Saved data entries
----
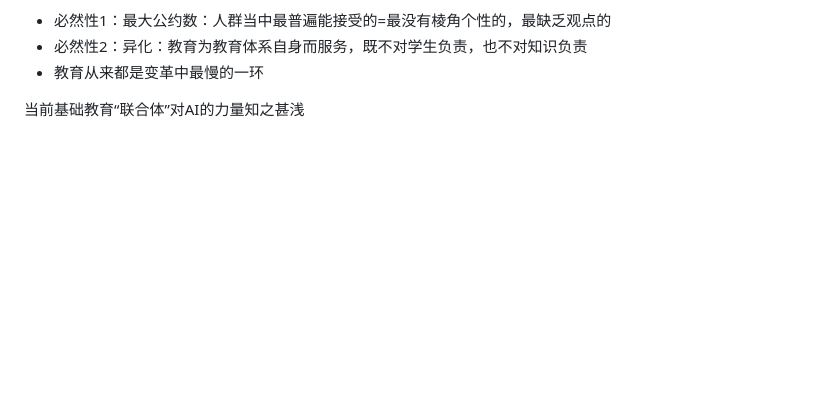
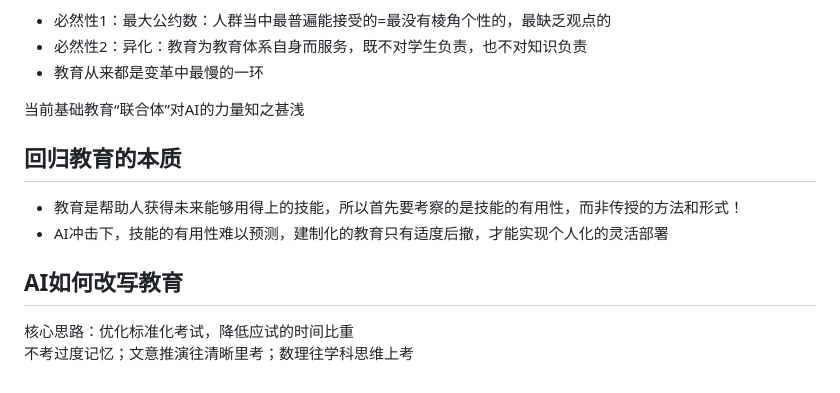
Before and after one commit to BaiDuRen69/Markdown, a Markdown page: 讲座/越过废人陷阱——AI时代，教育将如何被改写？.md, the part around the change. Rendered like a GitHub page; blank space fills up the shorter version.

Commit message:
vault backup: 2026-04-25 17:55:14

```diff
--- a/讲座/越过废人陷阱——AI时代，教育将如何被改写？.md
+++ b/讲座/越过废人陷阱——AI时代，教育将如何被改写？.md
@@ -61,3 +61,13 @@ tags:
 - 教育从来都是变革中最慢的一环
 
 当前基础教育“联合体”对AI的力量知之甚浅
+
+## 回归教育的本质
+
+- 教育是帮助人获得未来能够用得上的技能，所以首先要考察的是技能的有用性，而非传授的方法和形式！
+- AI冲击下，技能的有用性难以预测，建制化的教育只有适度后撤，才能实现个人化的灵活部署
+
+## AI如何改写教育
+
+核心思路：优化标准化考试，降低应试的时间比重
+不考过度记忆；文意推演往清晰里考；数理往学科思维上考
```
----
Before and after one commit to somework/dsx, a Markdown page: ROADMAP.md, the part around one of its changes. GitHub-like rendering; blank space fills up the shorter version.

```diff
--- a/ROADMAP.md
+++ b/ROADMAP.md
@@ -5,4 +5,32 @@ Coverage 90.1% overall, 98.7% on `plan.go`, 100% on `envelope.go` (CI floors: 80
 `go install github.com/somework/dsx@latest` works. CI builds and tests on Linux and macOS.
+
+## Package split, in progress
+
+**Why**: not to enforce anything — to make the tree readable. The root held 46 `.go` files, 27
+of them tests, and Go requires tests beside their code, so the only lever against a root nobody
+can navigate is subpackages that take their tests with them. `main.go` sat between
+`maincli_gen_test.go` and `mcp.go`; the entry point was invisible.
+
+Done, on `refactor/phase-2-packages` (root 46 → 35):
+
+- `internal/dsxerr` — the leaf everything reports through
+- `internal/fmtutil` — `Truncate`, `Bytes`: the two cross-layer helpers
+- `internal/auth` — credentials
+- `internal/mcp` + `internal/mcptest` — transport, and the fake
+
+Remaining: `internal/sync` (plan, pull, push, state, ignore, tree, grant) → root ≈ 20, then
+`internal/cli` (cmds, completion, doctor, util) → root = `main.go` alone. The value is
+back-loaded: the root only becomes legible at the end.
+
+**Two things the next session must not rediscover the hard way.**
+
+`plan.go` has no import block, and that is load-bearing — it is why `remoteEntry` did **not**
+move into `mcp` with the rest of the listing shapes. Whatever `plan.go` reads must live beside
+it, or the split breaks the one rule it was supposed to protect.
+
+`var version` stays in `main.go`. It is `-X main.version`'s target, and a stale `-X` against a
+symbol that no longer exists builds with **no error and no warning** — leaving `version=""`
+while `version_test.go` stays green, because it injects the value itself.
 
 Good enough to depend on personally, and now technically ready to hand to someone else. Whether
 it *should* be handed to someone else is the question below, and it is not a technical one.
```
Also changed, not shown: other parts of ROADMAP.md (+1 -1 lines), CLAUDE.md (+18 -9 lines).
----
> What you should do:
How many of the lines above include the string "plan"? Reply with the number by itself.

> Exercise solution:
4